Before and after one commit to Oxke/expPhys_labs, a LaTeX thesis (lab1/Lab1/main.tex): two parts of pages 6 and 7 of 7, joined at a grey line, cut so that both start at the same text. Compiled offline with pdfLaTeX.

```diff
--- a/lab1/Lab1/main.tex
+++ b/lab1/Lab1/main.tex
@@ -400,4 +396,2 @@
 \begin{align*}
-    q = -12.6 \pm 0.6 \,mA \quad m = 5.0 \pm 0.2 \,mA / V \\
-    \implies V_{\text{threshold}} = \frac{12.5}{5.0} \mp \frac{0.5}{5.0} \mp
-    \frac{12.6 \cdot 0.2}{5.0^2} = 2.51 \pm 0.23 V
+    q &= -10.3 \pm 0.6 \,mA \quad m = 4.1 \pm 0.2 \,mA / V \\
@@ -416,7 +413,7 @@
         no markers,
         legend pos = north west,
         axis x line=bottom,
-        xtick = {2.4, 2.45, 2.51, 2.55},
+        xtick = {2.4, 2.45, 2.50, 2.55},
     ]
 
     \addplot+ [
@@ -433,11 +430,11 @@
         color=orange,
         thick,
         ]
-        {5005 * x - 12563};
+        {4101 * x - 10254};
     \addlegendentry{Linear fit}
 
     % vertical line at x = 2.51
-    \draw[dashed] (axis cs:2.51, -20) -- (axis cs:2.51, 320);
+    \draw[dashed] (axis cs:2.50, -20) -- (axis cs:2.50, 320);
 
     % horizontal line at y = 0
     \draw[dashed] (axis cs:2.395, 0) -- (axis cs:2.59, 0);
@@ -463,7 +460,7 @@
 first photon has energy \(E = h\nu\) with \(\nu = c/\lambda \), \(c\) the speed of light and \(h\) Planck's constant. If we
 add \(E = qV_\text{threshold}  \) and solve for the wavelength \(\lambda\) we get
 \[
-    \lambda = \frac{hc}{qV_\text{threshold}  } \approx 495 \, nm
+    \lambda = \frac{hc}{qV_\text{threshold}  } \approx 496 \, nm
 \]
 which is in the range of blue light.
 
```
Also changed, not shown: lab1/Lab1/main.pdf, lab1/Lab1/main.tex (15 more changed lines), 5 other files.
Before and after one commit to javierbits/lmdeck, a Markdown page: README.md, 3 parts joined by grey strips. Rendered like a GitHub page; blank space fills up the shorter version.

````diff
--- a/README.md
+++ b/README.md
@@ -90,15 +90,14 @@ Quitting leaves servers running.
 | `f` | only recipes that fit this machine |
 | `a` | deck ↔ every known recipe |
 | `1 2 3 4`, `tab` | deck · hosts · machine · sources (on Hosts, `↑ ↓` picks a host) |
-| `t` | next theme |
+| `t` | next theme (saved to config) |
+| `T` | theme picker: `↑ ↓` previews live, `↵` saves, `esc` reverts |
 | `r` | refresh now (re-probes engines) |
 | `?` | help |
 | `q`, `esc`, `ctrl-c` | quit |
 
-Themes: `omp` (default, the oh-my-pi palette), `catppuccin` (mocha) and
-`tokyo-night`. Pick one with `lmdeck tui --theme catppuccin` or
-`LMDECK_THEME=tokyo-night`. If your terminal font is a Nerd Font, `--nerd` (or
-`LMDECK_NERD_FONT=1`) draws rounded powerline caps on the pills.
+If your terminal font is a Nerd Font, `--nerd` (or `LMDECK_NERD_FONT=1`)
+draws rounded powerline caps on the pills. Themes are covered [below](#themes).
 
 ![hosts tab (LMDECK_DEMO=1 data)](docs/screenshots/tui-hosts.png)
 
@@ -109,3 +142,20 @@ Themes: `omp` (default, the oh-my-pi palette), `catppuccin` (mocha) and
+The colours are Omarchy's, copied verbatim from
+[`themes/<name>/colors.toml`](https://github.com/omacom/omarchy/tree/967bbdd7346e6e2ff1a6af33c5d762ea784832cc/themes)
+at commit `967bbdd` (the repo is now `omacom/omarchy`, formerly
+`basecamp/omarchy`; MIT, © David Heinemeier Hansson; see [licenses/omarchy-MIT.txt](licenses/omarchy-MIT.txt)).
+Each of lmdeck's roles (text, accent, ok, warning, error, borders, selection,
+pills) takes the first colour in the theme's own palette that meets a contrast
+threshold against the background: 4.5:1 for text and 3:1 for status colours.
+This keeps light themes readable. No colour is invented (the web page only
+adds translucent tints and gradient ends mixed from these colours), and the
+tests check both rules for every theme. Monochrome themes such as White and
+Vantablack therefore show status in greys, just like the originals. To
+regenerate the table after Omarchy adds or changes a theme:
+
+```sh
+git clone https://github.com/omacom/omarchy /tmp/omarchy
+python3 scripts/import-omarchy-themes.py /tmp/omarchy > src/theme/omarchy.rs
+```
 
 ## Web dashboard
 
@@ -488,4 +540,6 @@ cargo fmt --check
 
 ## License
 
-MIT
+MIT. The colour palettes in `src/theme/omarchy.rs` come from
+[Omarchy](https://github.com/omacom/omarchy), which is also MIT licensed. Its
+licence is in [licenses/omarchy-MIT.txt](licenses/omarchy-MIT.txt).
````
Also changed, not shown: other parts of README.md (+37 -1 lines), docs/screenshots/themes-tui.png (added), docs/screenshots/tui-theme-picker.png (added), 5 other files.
════════════════
* **TO DO**
Word for word, repeat every line of the data.

* **ANSWER FOR THIS EXERCISE**
Before and after one commit to Oxke/expPhys_labs, a LaTeX thesis (lab1/Lab1/main.tex): two parts of pages 6 and 7 of 7, joined at a grey line, cut so that both start at the same text. Compiled offline with pdfLaTeX.

```diff
--- a/lab1/Lab1/main.tex
+++ b/lab1/Lab1/main.tex
@@ -400,4 +396,2 @@
 \begin{align*}
-    q = -12.6 \pm 0.6 \,mA \quad m = 5.0 \pm 0.2 \,mA / V \\
-    \implies V_{\text{threshold}} = \frac{12.5}{5.0} \mp \frac{0.5}{5.0} \mp
-    \frac{12.6 \cdot 0.2}{5.0^2} = 2.51 \pm 0.23 V
+    q &= -10.3 \pm 0.6 \,mA \quad m = 4.1 \pm 0.2 \,mA / V \\
@@ -416,7 +413,7 @@
         no markers,
         legend pos = north west,
         axis x line=bottom,
-        xtick = {2.4, 2.45, 2.51, 2.55},
+        xtick = {2.4, 2.45, 2.50, 2.55},
     ]
 
     \addplot+ [
@@ -433,11 +430,11 @@
         color=orange,
         thick,
         ]
-        {5005 * x - 12563};
+        {4101 * x - 10254};
     \addlegendentry{Linear fit}
 
     % vertical line at x = 2.51
-    \draw[dashed] (axis cs:2.51, -20) -- (axis cs:2.51, 320);
+    \draw[dashed] (axis cs:2.50, -20) -- (axis cs:2.50, 320);
 
     % horizontal line at y = 0
     \draw[dashed] (axis cs:2.395, 0) -- (axis cs:2.59, 0);
@@ -463,7 +460,7 @@
 first photon has energy \(E = h\nu\) with \(\nu = c/\lambda \), \(c\) the speed of light and \(h\) Planck's constant. If we
 add \(E = qV_\text{threshold}  \) and solve for the wavelength \(\lambda\) we get
 \[
-    \lambda = \frac{hc}{qV_\text{threshold}  } \approx 495 \, nm
+    \lambda = \frac{hc}{qV_\text{threshold}  } \approx 496 \, nm
 \]
 which is in the range of blue light.
 
```
Also changed, not shown: lab1/Lab1/main.pdf, lab1/Lab1/main.tex (15 more changed lines), 5 other files.
Before and after one commit to javierbits/lmdeck, a Markdown page: README.md, 3 parts joined by grey strips. Rendered like a GitHub page; blank space fills up the shorter version.

````diff
--- a/README.md
+++ b/README.md
@@ -90,15 +90,14 @@ Quitting leaves servers running.
 | `f` | only recipes that fit this machine |
 | `a` | deck ↔ every known recipe |
 | `1 2 3 4`, `tab` | deck · hosts · machine · sources (on Hosts, `↑ ↓` picks a host) |
-| `t` | next theme |
+| `t` | next theme (saved to config) |
+| `T` | theme picker: `↑ ↓` previews live, `↵` saves, `esc` reverts |
 | `r` | refresh now (re-probes engines) |
 | `?` | help |
 | `q`, `esc`, `ctrl-c` | quit |
 
-Themes: `omp` (default, the oh-my-pi palette), `catppuccin` (mocha) and
-`tokyo-night`. Pick one with `lmdeck tui --theme catppuccin` or
-`LMDECK_THEME=tokyo-night`. If your terminal font is a Nerd Font, `--nerd` (or
-`LMDECK_NERD_FONT=1`) draws rounded powerline caps on the pills.
+If your terminal font is a Nerd Font, `--nerd` (or `LMDECK_NERD_FONT=1`)
+draws rounded powerline caps on the pills. Themes are covered [below](#themes).
 
 ![hosts tab (LMDECK_DEMO=1 data)](docs/screenshots/tui-hosts.png)
 
@@ -109,3 +142,20 @@ Themes: `omp` (default, the oh-my-pi palette), `catppuccin` (mocha) and
+The colours are Omarchy's, copied verbatim from
+[`themes/<name>/colors.toml`](https://github.com/omacom/omarchy/tree/967bbdd7346e6e2ff1a6af33c5d762ea784832cc/themes)
+at commit `967bbdd` (the repo is now `omacom/omarchy`, formerly
+`basecamp/omarchy`; MIT, © David Heinemeier Hansson; see [licenses/omarchy-MIT.txt](licenses/omarchy-MIT.txt)).
+Each of lmdeck's roles (text, accent, ok, warning, error, borders, selection,
+pills) takes the first colour in the theme's own palette that meets a contrast
+threshold against the background: 4.5:1 for text and 3:1 for status colours.
+This keeps light themes readable. No colour is invented (the web page only
+adds translucent tints and gradient ends mixed from these colours), and the
+tests check both rules for every theme. Monochrome themes such as White and
+Vantablack therefore show status in greys, just like the originals. To
+regenerate the table after Omarchy adds or changes a theme:
+
+```sh
+git clone https://github.com/omacom/omarchy /tmp/omarchy
+python3 scripts/import-omarchy-themes.py /tmp/omarchy > src/theme/omarchy.rs
+```
 
 ## Web dashboard
 
@@ -488,4 +540,6 @@ cargo fmt --check
 
 ## License
 
-MIT
+MIT. The colour palettes in `src/theme/omarchy.rs` come from
+[Omarchy](https://github.com/omacom/omarchy), which is also MIT licensed. Its
+licence is in [licenses/omarchy-MIT.txt](licenses/omarchy-MIT.txt).
````
Also changed, not shown: other parts of README.md (+37 -1 lines), docs/screenshots/themes-tui.png (added), docs/screenshots/tui-theme-picker.png (added), 5 other files.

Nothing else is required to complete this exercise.